- WORK TO BE COMPLETED
Please restate the following records word for word.

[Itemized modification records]

━━━

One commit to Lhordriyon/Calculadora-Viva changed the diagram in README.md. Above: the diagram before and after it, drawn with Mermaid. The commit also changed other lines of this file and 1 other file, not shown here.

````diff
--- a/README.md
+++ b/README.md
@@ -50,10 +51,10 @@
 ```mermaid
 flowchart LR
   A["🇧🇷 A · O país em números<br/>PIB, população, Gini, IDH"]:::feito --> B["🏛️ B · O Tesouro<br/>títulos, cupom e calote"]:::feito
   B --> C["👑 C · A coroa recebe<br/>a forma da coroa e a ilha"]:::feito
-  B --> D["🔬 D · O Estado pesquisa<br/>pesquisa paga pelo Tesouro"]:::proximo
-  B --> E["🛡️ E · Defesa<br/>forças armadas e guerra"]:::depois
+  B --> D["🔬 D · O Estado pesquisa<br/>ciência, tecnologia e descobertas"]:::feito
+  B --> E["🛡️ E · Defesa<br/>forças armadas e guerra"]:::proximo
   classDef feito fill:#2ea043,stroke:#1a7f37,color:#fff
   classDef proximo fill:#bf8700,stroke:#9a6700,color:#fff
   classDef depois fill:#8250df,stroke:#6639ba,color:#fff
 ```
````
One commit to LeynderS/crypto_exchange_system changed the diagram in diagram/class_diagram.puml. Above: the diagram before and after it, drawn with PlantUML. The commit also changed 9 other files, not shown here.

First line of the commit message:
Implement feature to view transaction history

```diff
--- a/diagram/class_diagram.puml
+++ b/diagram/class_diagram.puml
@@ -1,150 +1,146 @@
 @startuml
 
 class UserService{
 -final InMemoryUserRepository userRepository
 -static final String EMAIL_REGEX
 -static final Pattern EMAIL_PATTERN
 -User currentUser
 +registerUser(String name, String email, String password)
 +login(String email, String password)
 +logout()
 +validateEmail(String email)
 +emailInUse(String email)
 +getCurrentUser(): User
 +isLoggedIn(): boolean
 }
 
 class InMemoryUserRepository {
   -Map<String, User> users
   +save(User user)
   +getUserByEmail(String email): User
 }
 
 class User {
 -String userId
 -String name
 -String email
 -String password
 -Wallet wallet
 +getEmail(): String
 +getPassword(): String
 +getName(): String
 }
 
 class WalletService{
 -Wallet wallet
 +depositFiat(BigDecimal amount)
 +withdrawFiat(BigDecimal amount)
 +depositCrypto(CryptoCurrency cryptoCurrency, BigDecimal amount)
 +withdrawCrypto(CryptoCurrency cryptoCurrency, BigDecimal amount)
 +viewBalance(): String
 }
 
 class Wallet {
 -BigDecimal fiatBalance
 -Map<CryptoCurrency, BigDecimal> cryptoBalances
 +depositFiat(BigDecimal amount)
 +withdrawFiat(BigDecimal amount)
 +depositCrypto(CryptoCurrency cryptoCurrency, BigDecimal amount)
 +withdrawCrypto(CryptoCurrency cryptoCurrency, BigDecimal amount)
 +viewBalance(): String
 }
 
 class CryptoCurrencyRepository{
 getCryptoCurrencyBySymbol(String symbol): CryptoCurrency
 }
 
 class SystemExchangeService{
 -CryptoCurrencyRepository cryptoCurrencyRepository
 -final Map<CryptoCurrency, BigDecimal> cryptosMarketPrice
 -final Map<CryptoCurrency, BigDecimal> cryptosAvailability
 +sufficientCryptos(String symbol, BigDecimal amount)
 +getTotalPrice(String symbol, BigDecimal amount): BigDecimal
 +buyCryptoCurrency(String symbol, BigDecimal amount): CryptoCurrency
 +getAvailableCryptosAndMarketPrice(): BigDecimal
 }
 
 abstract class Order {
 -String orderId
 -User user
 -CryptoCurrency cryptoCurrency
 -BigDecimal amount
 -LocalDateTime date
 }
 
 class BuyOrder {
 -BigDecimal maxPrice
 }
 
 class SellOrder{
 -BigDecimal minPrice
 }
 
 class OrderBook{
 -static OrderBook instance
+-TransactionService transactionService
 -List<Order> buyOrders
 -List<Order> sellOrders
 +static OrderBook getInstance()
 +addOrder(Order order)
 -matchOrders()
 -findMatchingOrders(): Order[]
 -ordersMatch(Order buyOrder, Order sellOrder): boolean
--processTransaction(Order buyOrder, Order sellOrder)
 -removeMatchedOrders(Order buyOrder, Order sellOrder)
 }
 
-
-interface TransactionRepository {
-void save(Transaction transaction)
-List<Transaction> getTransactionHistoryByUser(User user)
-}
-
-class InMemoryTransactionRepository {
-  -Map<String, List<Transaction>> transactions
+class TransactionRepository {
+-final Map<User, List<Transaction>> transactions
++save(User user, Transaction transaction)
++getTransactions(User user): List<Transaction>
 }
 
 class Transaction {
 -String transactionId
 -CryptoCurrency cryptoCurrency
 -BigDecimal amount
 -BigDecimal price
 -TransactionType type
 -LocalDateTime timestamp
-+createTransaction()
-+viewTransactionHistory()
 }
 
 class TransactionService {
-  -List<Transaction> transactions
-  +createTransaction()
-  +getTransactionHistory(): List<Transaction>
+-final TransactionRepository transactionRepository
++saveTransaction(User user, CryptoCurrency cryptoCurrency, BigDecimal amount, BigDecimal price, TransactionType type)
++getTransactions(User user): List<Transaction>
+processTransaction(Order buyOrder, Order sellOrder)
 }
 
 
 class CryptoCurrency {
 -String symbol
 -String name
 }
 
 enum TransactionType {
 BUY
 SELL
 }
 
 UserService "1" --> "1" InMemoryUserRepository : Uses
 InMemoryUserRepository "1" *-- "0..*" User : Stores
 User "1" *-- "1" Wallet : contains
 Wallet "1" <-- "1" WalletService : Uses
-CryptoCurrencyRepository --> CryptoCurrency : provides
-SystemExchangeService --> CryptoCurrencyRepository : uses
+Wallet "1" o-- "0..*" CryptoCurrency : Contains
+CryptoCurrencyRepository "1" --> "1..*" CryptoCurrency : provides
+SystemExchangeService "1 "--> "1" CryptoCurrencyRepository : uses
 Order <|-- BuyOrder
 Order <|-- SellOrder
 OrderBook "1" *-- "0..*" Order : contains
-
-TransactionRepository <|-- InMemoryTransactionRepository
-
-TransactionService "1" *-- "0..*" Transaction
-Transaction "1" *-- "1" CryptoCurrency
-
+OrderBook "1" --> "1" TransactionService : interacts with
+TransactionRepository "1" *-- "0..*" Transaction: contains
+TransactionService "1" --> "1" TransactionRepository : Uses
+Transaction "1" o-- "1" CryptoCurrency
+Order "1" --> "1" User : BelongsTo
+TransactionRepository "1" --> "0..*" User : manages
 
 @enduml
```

━━━

- WRITTEN SOLUTION
One commit to Lhordriyon/Calculadora-Viva changed the diagram in README.md. Above: the diagram before and after it, drawn with Mermaid. The commit also changed other lines of this file and 1 other file, not shown here.

````diff
--- a/README.md
+++ b/README.md
@@ -50,10 +51,10 @@
 ```mermaid
 flowchart LR
   A["🇧🇷 A · O país em números<br/>PIB, população, Gini, IDH"]:::feito --> B["🏛️ B · O Tesouro<br/>títulos, cupom e calote"]:::feito
   B --> C["👑 C · A coroa recebe<br/>a forma da coroa e a ilha"]:::feito
-  B --> D["🔬 D · O Estado pesquisa<br/>pesquisa paga pelo Tesouro"]:::proximo
-  B --> E["🛡️ E · Defesa<br/>forças armadas e guerra"]:::depois
+  B --> D["🔬 D · O Estado pesquisa<br/>ciência, tecnologia e descobertas"]:::feito
+  B --> E["🛡️ E · Defesa<br/>forças armadas e guerra"]:::proximo
   classDef feito fill:#2ea043,stroke:#1a7f37,color:#fff
   classDef proximo fill:#bf8700,stroke:#9a6700,color:#fff
   classDef depois fill:#8250df,stroke:#6639ba,color:#fff
 ```
````
One commit to LeynderS/crypto_exchange_system changed the diagram in diagram/class_diagram.puml. Above: the diagram before and after it, drawn with PlantUML. The commit also changed 9 other files, not shown here.

First line of the commit message:
Implement feature to view transaction history

```diff
--- a/diagram/class_diagram.puml
+++ b/diagram/class_diagram.puml
@@ -1,150 +1,146 @@
 @startuml
 
 class UserService{
 -final InMemoryUserRepository userRepository
 -static final String EMAIL_REGEX
 -static final Pattern EMAIL_PATTERN
 -User currentUser
 +registerUser(String name, String email, String password)
 +login(String email, String password)
 +logout()
 +validateEmail(String email)
 +emailInUse(String email)
 +getCurrentUser(): User
 +isLoggedIn(): boolean
 }
 
 class InMemoryUserRepository {
   -Map<String, User> users
   +save(User user)
   +getUserByEmail(String email): User
 }
 
 class User {
 -String userId
 -String name
 -String email
 -String password
 -Wallet wallet
 +getEmail(): String
 +getPassword(): String
 +getName(): String
 }
 
 class WalletService{
 -Wallet wallet
 +depositFiat(BigDecimal amount)
 +withdrawFiat(BigDecimal amount)
 +depositCrypto(CryptoCurrency cryptoCurrency, BigDecimal amount)
 +withdrawCrypto(CryptoCurrency cryptoCurrency, BigDecimal amount)
 +viewBalance(): String
 }
 
 class Wallet {
 -BigDecimal fiatBalance
 -Map<CryptoCurrency, BigDecimal> cryptoBalances
 +depositFiat(BigDecimal amount)
 +withdrawFiat(BigDecimal amount)
 +depositCrypto(CryptoCurrency cryptoCurrency, BigDecimal amount)
 +withdrawCrypto(CryptoCurrency cryptoCurrency, BigDecimal amount)
 +viewBalance(): String
 }
 
 class CryptoCurrencyRepository{
 getCryptoCurrencyBySymbol(String symbol): CryptoCurrency
 }
 
 class SystemExchangeService{
 -CryptoCurrencyRepository cryptoCurrencyRepository
 -final Map<CryptoCurrency, BigDecimal> cryptosMarketPrice
 -final Map<CryptoCurrency, BigDecimal> cryptosAvailability
 +sufficientCryptos(String symbol, BigDecimal amount)
 +getTotalPrice(String symbol, BigDecimal amount): BigDecimal
 +buyCryptoCurrency(String symbol, BigDecimal amount): CryptoCurrency
 +getAvailableCryptosAndMarketPrice(): BigDecimal
 }
 
 abstract class Order {
 -String orderId
 -User user
 -CryptoCurrency cryptoCurrency
 -BigDecimal amount
 -LocalDateTime date
 }
 
 class BuyOrder {
 -BigDecimal maxPrice
 }
 
 class SellOrder{
 -BigDecimal minPrice
 }
 
 class OrderBook{
 -static OrderBook instance
+-TransactionService transactionService
 -List<Order> buyOrders
 -List<Order> sellOrders
 +static OrderBook getInstance()
 +addOrder(Order order)
 -matchOrders()
 -findMatchingOrders(): Order[]
 -ordersMatch(Order buyOrder, Order sellOrder): boolean
--processTransaction(Order buyOrder, Order sellOrder)
 -removeMatchedOrders(Order buyOrder, Order sellOrder)
 }
 
-
-interface TransactionRepository {
-void save(Transaction transaction)
-List<Transaction> getTransactionHistoryByUser(User user)
-}
-
-class InMemoryTransactionRepository {
-  -Map<String, List<Transaction>> transactions
+class TransactionRepository {
+-final Map<User, List<Transaction>> transactions
++save(User user, Transaction transaction)
++getTransactions(User user): List<Transaction>
 }
 
 class Transaction {
 -String transactionId
 -CryptoCurrency cryptoCurrency
 -BigDecimal amount
 -BigDecimal price
 -TransactionType type
 -LocalDateTime timestamp
-+createTransaction()
-+viewTransactionHistory()
 }
 
 class TransactionService {
-  -List<Transaction> transactions
-  +createTransaction()
-  +getTransactionHistory(): List<Transaction>
+-final TransactionRepository transactionRepository
++saveTransaction(User user, CryptoCurrency cryptoCurrency, BigDecimal amount, BigDecimal price, TransactionType type)
++getTransactions(User user): List<Transaction>
+processTransaction(Order buyOrder, Order sellOrder)
 }
 
 
 class CryptoCurrency {
 -String symbol
 -String name
 }
 
 enum TransactionType {
 BUY
 SELL
 }
 
 UserService "1" --> "1" InMemoryUserRepository : Uses
 InMemoryUserRepository "1" *-- "0..*" User : Stores
 User "1" *-- "1" Wallet : contains
 Wallet "1" <-- "1" WalletService : Uses
-CryptoCurrencyRepository --> CryptoCurrency : provides
-SystemExchangeService --> CryptoCurrencyRepository : uses
+Wallet "1" o-- "0..*" CryptoCurrency : Contains
+CryptoCurrencyRepository "1" --> "1..*" CryptoCurrency : provides
+SystemExchangeService "1 "--> "1" CryptoCurrencyRepository : uses
 Order <|-- BuyOrder
 Order <|-- SellOrder
 OrderBook "1" *-- "0..*" Order : contains
-
-TransactionRepository <|-- InMemoryTransactionRepository
-
-TransactionService "1" *-- "0..*" Transaction
-Transaction "1" *-- "1" CryptoCurrency
-
+OrderBook "1" --> "1" TransactionService : interacts with
+TransactionRepository "1" *-- "0..*" Transaction: contains
+TransactionService "1" --> "1" TransactionRepository : Uses
+Transaction "1" o-- "1" CryptoCurrency
+Order "1" --> "1" User : BelongsTo
+TransactionRepository "1" --> "0..*" User : manages
 
 @enduml
```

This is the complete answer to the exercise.